● **Exercise directions**: What you return must match the listing exactly, with every image removed.
==== Dataset excerpts
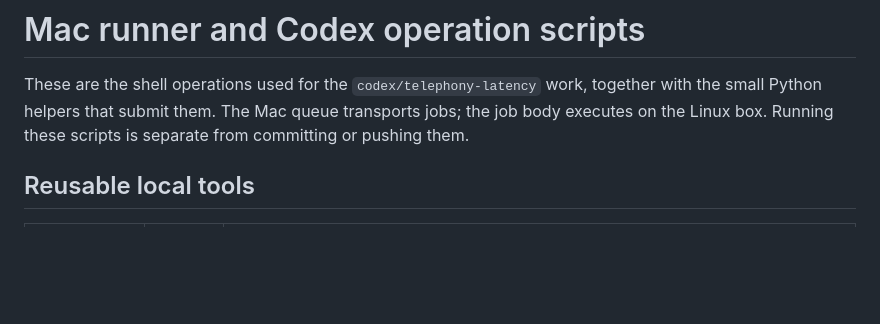
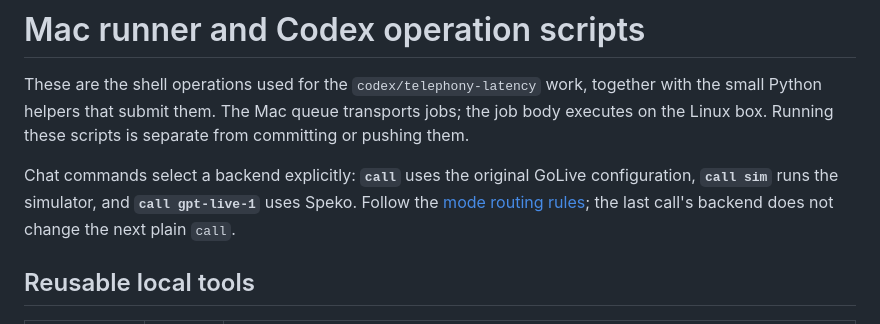
Before and after one commit to chuanmingliu/full-duplex-go-live, a Markdown page: scripts/local-ops/README.md, the part around the change. Drawn GitHub-style; blank space fills up the shorter version.

Commit message:
docs: define explicit GoLive simulator and GPT-Live call modes

```diff
--- a/scripts/local-ops/README.md
+++ b/scripts/local-ops/README.md
@@ -1,6 +1,11 @@
 # Mac runner and Codex operation scripts
 
 These are the shell operations used for the `codex/telephony-latency` work, together with the small Python helpers that submit them. The Mac queue transports jobs; the job body executes on the Linux box. Running these scripts is separate from committing or pushing them.
+
+Chat commands select a backend explicitly: **`call`** uses the original GoLive
+configuration, **`call sim`** runs the simulator, and **`call gpt-live-1`** uses
+Speko. Follow the [mode routing rules](../../CALL-OPERATIONS.md#chat-command-modes);
+the last call's backend does not change the next plain `call`.
 
 ## Reusable local tools
 
```
Also changed, not shown: AGENTS.md (added, +17 -0 lines), CALL-OPERATIONS.md (+45 -2 lines).
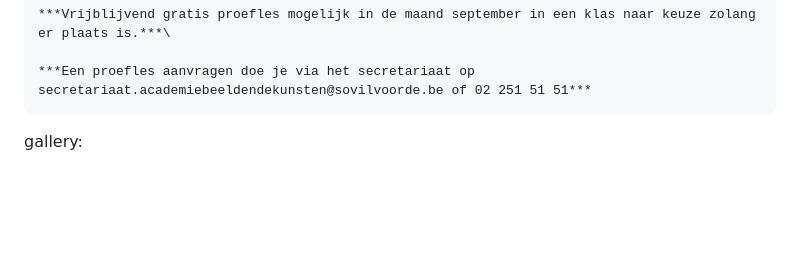
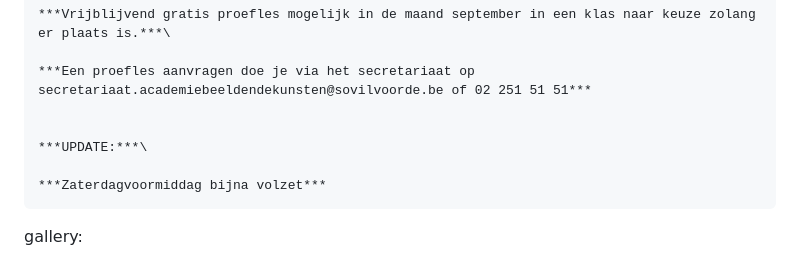
Before and after one commit to maximbaraliuc/jan-portaels-academie-site, a Markdown page: src/ateliers/jongeren.md, the part around the change. Drawn GitHub-style; blank space fills up the shorter version.

Commit message:
Update Ateliers “jongeren”

```diff
--- a/src/ateliers/jongeren.md
+++ b/src/ateliers/jongeren.md
@@ -20,6 +20,11 @@ description:
     ***V﻿rijblijvend gratis proefles mogelijk in de maand september in een klas naar keuze zolang er plaats is.***\
 
     ***E﻿en proefles aanvragen doe je via het secretariaat op secretariaat.academiebeeldendekunsten@sovilvoorde.be of 02 251 51 51***
+
+
+    ***U﻿PDATE:***\
+
+    ***Z﻿aterdagvoormiddag bijna volzet***
 gallery:
   - file: /media/uploads/atelier-jongeren-12-1024.jpg
     altText: ""
```
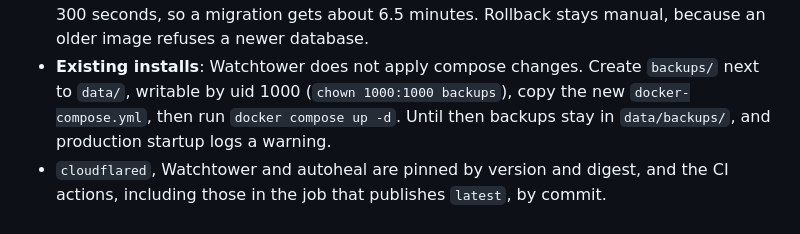
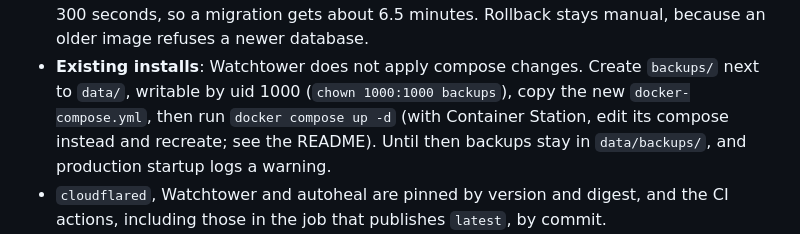
Before and after one commit to krzysztofbury/virgil, a Markdown page: CHANGELOG.md, the part around the change. Drawn GitHub-style.

```diff
--- a/CHANGELOG.md
+++ b/CHANGELOG.md
@@ -65,7 +65,8 @@ and this project adheres to [Semantic Versioning](https://semver.org/spec/v2.0.0
   image refuses a newer database.
 - **Existing installs**: Watchtower does not apply compose changes. Create
   `backups/` next to `data/`, writable by uid 1000 (`chown 1000:1000 backups`),
-  copy the new `docker-compose.yml`, then run `docker compose up -d`. Until
+  copy the new `docker-compose.yml`, then run `docker compose up -d` (with
+  Container Station, edit its compose instead and recreate; see the README). Until
   then backups stay in `data/backups/`, and production startup logs a warning.
 - `cloudflared`, Watchtower and autoheal are pinned by version and digest, and
   the CI actions, including those in the job that publishes `latest`, by commit.
```
Also changed, not shown: README.md (+10 -4 lines).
========
● **Exercise output**:
Before and after one commit to chuanmingliu/full-duplex-go-live, a Markdown page: scripts/local-ops/README.md, the part around the change. Drawn GitHub-style; blank space fills up the shorter version.

Commit message:
docs: define explicit GoLive simulator and GPT-Live call modes

```diff
--- a/scripts/local-ops/README.md
+++ b/scripts/local-ops/README.md
@@ -1,6 +1,11 @@
 # Mac runner and Codex operation scripts
 
 These are the shell operations used for the `codex/telephony-latency` work, together with the small Python helpers that submit them. The Mac queue transports jobs; the job body executes on the Linux box. Running these scripts is separate from committing or pushing them.
+
+Chat commands select a backend explicitly: **`call`** uses the original GoLive
+configuration, **`call sim`** runs the simulator, and **`call gpt-live-1`** uses
+Speko. Follow the [mode routing rules](../../CALL-OPERATIONS.md#chat-command-modes);
+the last call's backend does not change the next plain `call`.
 
 ## Reusable local tools
 
```
Also changed, not shown: AGENTS.md (added, +17 -0 lines), CALL-OPERATIONS.md (+45 -2 lines).
Before and after one commit to maximbaraliuc/jan-portaels-academie-site, a Markdown page: src/ateliers/jongeren.md, the part around the change. Drawn GitHub-style; blank space fills up the shorter version.

Commit message:
Update Ateliers “jongeren”

```diff
--- a/src/ateliers/jongeren.md
+++ b/src/ateliers/jongeren.md
@@ -20,6 +20,11 @@ description:
     ***V﻿rijblijvend gratis proefles mogelijk in de maand september in een klas naar keuze zolang er plaats is.***\
 
     ***E﻿en proefles aanvragen doe je via het secretariaat op secretariaat.academiebeeldendekunsten@sovilvoorde.be of 02 251 51 51***
+
+
+    ***U﻿PDATE:***\
+
+    ***Z﻿aterdagvoormiddag bijna volzet***
 gallery:
   - file: /media/uploads/atelier-jongeren-12-1024.jpg
     altText: ""
```
Before and after one commit to krzysztofbury/virgil, a Markdown page: CHANGELOG.md, the part around the change. Drawn GitHub-style.

```diff
--- a/CHANGELOG.md
+++ b/CHANGELOG.md
@@ -65,7 +65,8 @@ and this project adheres to [Semantic Versioning](https://semver.org/spec/v2.0.0
   image refuses a newer database.
 - **Existing installs**: Watchtower does not apply compose changes. Create
   `backups/` next to `data/`, writable by uid 1000 (`chown 1000:1000 backups`),
-  copy the new `docker-compose.yml`, then run `docker compose up -d`. Until
+  copy the new `docker-compose.yml`, then run `docker compose up -d` (with
+  Container Station, edit its compose instead and recreate; see the README). Until
   then backups stay in `data/backups/`, and production startup logs a warning.
 - `cloudflared`, Watchtower and autoheal are pinned by version and digest, and
   the CI actions, including those in the job that publishes `latest`, by commit.
```
Also changed, not shown: README.md (+10 -4 lines).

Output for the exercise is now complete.